Meanwhile, in the electrical industry, Trade Service will be busy embracing the industry's information needs of the future. The company expects to roll out new products and services for the electrical industry that will take it further into the business of providing content that facilitates electronic commerce, Decker says.

Trade Service is in talks with developers of various procurement and electronic-commerce applications outside the electrical business to develop new content-based products. The company hopes to announce some new product and services soon, Decker says.

"Our business is built around content," Decker says. "We will continue to specialize in aggregating and publishing information. We will be providing more content that supports electronic commerce, especially descriptive content organized around the attributes of products. As Web order entry systems come online, we will have the data and the systems to support search and retrieval functions."

He pointed to a recent addition to the company's CatTrak CD-ROM catalog as an example. The disk now has capabilities for connecting the data on the disk to a manufacturer's Web site to retrieve updated catalog images and information.

These products and services will be added to the many information products Trade Service already provides, such as the CatTrak, the Tra-Ser product and pricing disks for the end-user market and the Virtual Warehouse online service where distributors can swap and sell overstock and obsolete products.

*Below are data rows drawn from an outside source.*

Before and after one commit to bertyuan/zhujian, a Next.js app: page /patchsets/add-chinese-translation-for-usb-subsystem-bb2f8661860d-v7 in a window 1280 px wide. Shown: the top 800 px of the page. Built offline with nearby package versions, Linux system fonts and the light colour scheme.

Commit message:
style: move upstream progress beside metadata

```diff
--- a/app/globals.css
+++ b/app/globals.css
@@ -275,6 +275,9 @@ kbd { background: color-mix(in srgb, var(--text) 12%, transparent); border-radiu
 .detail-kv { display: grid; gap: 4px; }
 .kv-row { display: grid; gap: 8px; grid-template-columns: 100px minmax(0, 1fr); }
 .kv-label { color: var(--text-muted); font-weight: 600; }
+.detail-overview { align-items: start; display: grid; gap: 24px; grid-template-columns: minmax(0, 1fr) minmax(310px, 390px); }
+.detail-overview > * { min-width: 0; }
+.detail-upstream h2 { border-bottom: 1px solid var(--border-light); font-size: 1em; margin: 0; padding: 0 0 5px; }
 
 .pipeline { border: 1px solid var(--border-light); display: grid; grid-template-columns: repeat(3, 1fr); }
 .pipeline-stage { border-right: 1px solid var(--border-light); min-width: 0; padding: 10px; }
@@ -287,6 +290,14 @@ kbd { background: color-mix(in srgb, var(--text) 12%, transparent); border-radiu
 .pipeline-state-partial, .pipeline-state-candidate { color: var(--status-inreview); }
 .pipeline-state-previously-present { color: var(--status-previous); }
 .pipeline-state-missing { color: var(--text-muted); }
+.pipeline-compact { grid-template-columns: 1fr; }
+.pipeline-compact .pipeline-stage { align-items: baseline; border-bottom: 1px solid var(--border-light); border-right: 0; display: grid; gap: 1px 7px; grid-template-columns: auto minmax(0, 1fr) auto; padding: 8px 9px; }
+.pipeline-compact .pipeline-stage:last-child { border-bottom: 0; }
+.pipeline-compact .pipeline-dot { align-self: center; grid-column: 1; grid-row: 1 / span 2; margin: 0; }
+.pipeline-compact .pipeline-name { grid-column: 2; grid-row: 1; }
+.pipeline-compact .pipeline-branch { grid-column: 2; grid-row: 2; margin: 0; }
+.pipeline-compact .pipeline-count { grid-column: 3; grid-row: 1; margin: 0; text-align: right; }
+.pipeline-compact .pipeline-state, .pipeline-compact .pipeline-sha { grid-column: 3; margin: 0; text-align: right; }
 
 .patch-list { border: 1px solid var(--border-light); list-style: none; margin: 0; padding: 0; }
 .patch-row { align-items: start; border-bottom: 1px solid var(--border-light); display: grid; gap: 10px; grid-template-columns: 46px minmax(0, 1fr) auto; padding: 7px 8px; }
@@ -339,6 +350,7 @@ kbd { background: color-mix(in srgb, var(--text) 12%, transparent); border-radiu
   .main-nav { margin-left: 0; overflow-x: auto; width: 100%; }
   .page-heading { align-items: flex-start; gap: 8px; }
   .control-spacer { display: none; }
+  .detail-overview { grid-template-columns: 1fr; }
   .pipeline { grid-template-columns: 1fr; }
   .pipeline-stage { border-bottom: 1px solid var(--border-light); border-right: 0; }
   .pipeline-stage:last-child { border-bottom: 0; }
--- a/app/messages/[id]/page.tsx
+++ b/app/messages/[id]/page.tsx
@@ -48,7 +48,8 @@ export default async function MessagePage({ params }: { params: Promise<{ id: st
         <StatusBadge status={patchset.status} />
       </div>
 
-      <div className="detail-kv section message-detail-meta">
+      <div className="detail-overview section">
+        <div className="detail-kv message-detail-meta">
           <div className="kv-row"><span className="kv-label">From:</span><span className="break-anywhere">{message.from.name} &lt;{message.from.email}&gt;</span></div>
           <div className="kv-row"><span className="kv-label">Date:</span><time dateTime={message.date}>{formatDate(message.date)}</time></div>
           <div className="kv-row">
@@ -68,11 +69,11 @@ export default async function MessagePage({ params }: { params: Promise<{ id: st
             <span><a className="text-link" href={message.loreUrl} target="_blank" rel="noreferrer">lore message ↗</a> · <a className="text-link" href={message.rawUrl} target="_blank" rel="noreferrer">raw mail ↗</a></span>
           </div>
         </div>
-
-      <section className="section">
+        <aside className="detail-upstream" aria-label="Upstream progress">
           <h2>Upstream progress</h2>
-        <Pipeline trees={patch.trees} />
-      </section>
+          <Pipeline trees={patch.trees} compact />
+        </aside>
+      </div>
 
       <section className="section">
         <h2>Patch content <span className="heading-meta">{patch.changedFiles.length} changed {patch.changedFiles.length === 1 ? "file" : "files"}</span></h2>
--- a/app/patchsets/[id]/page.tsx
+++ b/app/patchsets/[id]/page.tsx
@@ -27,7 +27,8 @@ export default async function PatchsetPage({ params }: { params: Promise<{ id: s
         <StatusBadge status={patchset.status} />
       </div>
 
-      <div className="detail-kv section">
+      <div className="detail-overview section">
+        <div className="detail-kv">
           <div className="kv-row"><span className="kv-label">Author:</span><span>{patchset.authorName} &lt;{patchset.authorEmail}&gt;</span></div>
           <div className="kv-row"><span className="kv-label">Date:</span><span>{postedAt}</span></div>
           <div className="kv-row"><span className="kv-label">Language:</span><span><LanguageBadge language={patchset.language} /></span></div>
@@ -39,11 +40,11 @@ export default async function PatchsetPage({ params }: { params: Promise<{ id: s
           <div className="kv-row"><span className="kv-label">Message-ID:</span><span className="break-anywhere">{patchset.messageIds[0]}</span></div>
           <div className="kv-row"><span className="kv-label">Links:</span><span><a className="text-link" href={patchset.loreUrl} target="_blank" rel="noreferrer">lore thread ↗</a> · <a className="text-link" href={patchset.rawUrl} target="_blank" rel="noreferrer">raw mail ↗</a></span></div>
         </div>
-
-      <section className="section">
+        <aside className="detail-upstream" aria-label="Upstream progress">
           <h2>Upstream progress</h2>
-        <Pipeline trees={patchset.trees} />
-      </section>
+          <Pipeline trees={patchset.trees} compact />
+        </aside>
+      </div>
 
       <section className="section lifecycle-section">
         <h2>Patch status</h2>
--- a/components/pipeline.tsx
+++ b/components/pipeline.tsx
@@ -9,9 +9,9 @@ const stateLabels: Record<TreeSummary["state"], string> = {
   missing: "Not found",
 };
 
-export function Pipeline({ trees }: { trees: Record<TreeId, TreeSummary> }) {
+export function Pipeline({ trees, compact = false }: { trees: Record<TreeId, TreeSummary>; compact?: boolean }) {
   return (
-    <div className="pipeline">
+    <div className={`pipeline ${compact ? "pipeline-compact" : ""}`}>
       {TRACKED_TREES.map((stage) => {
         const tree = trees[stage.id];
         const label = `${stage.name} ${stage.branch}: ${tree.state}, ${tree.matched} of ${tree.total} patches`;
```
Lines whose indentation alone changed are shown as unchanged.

The company's continued focus, says Decker, will be on "the commerce aspects of content," with the ultimate goal of bringing buyers and sellers together in real time.